1. Free Books (in ALL their formats)

This might sound like a no-brainer, but you can borrow library books for FREE! Who can resist free books? Before spending your money on a book you may love or you may hate, check it out from the library and make sure that it’s a title you want on your bookshelf. The library also carries e-books, audiobooks, and movie adaptations of your favorite book, so you can enjoy great stories in every format.

2. Book Sales

Most public libraries have a corner nook by the main checkout station filled with books for sale. You can look for an old favorite or a new find without having to worry about the price (most books are under $2). All proceeds from these book sales go straight back into the library so they can buy more books for you to check out. Friends of the Library also hosts an annual book sale that you don’t want to miss. The library goes through their excess or old materials including paperbacks, hardcovers, DVDs, and CDs, and sells them all for a deal.

3. Free-Shipping

Have you ever gone to a bookstore only to find they don’t carry the book you want? The cashier will tell you it’s available online…but you’ll have to pay shipping. Libraries often have an interlibrary loan program where they can request books they don’t have in their system from neighboring public libraries. They’ll notify you via email when your requested book is available and they’ll even put it on hold for you to check out.

4. Programs, Workshops, and Special Events (oh my!)

Libraries are located in the heart of the city, so they’re a great central location for meet-ups. That’s why libraries hosts weekly and monthly scheduled programs. They have everything from story time to book clubs to movie nights to computer classes. Along with their online event calendar, the library will also notify you via email of special events like guest speakers or author signings.

5. Book Launches

Speaking of author signings, public libraries love hosting authors. They’ll hold special events where they have a reading, Q & A, meet and greet, and book signing. Debut and famous authors alike love to support public libraries, so they’ll agree to doing special events there. One day when you publish your own book, keep your local library in mind when deciding on book events.

6. Peace & Quiet Time

You don’t have to have a library card to enjoy the peaceful atmosphere of the library, but how can you be surrounded by all those books and not want to take a few home? If you like spending your free time at the library, you can turn it into a volunteer opportunity. Every public library has a volunteer program that allows you to get up close and personal with the books while giving back to the community. You can volunteer on a daily, weekly, or special occasion basis – like when they host their Friends of the Library Book Sale.

7. Finding New Titles

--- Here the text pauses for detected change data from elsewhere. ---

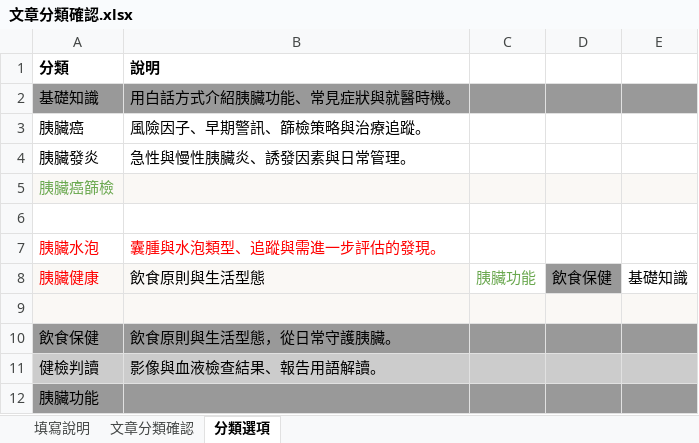
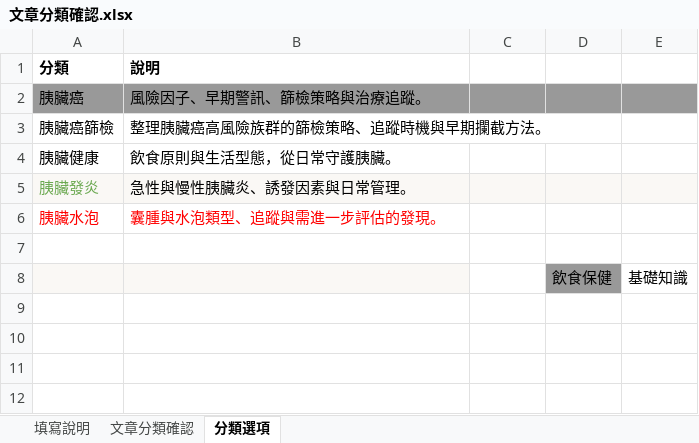
Before and after one commit to ruby0322/yitan-blog, an Excel workbook: materials/文章分類確認.xlsx, sheet 分類選項, drawn as a sheet; values as stored, in another font and other column widths than the file's, no borders; removed rows and columns are numbered as before the commit, all else as after; the diff names each change by its address in the sheet, - before the commit and + after, or states it on an @@ line.

Commit message:
Remove unused categories and align taxonomy with seeded posts.
Drop 基礎知識, 飲食保健, and 健檢判讀 so only the five client-assigned categories are seeded, fixing homepage category nav validation and keeping copy and xlsx options in sync.

```diff
--- a/materials/文章分類確認.xlsx (sheet 分類選項)
+++ b/materials/文章分類確認.xlsx (sheet 分類選項)
-row 2: 基礎知識 | 用白話方式介紹胰臟功能、常見症狀與就醫時機。
-A2:E2 fill: none
+A2:E2 fill: #999999
+row 3: 胰臟癌篩檢 | 整理胰臟癌高風險族群的篩檢策略、追蹤時機與早期攔截方法。
+row 4: 胰臟健康 | 飲食原則與生活型態，從日常守護胰臟。
-A5:E5 fill: none
+A5:E5 fill: #FAF8F5
-A5 text colour: black
+A5 text colour: #6AA84F
-row 5: 胰臟癌篩檢
@@ row 7 moved to row 6: 胰臟水泡 @@
-row 8: 胰臟健康 | 飲食原則與生活型態 | 胰臟功能 | 飲食保健 | 基礎知識
-C8 fill: #FAF8F5
+C8 fill: none
-row 8: (empty)
+row 8:  |  |  | 飲食保健 | 基礎知識
-D8 fill: #FAF8F5
+D8 fill: #999999
-E8 fill: #FAF8F5
+E8 fill: none
-row 10: 飲食保健 | 飲食原則與生活型態，從日常守護胰臟。
-row 11: 健檢判讀 | 影像與血液檢查結果、報告用語解讀。
-row 12: 胰臟功能
```
Also changed, not shown: sheet 填寫說明, 5 other files.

The library is a treasure chest and sometimes you walk in not knowing what you want to read. I like to wander the aisles and look for books that catch my interest. There are so many books at the library that there are bound to be a few gems you never even knew existed. You might find that an author you enjoy published a sequel book or your favorite genre has a hot new release. If the title on the spine grabs you, pull it off the shelf. If the cover grabs you, read the jacket summary. If the summary grabs you, read the first page. If you got this far, check the book out!

 

The library is a magical place. It’s one of the few places where adventure, horror, romance, and comedy are yours for the choosing. All you need to access it is a library card!